For the word "figure", state how many lines of the records include it, with no other text.

=== Exercise material ===

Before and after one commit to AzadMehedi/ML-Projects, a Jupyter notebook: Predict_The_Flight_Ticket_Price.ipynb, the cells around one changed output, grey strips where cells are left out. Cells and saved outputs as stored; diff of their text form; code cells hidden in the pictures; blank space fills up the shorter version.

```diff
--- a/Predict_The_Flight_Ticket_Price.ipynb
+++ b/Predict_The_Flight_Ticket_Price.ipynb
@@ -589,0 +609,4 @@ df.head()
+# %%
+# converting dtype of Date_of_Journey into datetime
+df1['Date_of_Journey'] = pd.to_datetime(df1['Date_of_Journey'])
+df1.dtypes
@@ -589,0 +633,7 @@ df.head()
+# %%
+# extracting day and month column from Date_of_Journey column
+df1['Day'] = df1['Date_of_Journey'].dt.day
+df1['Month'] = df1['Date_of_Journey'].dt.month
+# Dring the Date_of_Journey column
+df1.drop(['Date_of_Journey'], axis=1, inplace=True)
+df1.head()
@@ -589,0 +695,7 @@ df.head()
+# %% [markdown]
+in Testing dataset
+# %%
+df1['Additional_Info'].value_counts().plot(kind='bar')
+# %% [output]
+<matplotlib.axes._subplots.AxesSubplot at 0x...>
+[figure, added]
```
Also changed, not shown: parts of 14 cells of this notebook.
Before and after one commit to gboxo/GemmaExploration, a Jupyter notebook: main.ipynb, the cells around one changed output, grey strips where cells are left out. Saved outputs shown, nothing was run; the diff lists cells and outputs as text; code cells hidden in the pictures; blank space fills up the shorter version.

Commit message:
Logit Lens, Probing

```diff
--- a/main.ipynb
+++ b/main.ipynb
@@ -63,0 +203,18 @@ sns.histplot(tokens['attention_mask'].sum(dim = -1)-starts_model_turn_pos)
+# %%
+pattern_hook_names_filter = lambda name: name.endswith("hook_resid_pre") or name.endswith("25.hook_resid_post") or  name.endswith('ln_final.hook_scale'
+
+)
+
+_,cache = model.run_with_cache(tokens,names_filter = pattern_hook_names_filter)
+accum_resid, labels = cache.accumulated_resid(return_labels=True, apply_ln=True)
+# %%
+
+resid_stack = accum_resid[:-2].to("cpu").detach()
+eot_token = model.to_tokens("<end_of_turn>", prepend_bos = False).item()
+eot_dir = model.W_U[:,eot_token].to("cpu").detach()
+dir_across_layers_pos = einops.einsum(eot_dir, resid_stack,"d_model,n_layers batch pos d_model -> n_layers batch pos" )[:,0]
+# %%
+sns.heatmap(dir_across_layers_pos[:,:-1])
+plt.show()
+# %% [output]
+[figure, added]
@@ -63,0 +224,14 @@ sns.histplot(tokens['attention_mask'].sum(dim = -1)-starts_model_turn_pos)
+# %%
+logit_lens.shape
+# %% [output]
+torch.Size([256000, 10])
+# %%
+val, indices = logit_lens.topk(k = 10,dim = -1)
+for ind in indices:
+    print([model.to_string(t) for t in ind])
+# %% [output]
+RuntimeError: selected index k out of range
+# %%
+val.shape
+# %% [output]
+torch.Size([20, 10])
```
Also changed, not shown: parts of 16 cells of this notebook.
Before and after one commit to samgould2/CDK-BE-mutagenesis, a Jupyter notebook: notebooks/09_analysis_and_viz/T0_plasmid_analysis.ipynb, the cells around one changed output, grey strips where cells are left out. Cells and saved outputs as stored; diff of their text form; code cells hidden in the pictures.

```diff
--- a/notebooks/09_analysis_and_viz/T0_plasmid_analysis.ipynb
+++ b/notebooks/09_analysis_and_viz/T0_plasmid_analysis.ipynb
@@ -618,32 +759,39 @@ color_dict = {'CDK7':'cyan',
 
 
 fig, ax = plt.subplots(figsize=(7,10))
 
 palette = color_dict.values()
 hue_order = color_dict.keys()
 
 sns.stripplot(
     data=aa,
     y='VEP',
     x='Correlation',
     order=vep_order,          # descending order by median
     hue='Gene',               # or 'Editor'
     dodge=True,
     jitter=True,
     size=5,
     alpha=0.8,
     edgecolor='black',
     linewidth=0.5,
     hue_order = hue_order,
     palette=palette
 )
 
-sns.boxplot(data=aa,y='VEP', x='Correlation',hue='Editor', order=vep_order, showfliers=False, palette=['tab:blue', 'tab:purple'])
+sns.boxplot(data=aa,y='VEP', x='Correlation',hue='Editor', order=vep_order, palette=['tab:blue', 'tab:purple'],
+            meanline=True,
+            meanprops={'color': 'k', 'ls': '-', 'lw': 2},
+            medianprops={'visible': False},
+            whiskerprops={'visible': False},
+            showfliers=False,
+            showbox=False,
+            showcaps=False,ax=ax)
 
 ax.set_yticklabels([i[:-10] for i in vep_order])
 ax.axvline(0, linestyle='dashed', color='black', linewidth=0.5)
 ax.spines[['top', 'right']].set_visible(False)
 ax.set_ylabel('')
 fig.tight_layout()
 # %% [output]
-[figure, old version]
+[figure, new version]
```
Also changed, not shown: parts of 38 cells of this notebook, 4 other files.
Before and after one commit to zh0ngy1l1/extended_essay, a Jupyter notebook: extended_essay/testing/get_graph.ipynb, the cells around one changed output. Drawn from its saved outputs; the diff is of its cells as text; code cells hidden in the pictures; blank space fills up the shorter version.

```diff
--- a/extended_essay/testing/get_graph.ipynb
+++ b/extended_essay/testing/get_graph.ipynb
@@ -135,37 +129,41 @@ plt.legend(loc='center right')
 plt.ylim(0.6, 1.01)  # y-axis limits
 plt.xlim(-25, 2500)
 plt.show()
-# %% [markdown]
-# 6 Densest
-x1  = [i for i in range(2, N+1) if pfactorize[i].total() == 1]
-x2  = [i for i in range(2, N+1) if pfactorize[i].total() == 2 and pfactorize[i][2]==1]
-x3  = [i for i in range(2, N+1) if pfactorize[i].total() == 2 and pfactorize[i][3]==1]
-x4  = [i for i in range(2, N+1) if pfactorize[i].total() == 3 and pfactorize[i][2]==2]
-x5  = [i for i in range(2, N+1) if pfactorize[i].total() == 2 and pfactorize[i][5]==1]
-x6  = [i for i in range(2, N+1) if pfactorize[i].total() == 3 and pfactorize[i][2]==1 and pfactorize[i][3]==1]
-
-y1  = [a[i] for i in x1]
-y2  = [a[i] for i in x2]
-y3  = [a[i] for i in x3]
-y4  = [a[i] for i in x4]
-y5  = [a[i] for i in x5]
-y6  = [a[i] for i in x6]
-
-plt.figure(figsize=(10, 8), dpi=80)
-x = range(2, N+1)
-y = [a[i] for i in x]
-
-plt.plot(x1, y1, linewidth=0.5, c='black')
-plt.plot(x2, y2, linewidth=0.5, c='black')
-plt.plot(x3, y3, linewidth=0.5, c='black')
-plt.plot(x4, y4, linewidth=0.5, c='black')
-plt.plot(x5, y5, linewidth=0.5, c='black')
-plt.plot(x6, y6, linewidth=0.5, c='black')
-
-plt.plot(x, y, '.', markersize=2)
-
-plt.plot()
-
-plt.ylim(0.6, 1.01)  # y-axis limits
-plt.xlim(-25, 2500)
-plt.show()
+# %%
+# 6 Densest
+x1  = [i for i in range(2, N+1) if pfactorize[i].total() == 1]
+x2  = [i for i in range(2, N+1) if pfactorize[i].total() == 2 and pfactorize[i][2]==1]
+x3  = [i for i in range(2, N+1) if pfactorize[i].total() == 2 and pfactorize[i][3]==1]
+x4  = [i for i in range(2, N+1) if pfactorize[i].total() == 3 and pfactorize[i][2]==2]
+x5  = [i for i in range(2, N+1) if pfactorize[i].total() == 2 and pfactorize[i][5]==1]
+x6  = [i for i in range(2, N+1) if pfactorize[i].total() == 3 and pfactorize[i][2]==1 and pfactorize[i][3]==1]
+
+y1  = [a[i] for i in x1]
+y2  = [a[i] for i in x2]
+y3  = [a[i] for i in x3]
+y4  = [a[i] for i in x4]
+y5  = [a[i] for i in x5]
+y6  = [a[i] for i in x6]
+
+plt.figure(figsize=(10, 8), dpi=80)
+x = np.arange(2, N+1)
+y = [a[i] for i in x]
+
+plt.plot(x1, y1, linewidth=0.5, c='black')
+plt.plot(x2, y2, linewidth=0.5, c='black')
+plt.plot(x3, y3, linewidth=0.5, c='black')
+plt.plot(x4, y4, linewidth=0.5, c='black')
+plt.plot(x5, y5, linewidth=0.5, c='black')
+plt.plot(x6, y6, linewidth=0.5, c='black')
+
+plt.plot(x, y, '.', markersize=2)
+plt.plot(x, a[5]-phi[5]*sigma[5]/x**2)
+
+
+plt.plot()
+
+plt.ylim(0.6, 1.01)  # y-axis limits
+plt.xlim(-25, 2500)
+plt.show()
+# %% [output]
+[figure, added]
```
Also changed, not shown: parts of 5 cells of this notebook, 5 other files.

===

=== Solved exercise ===
7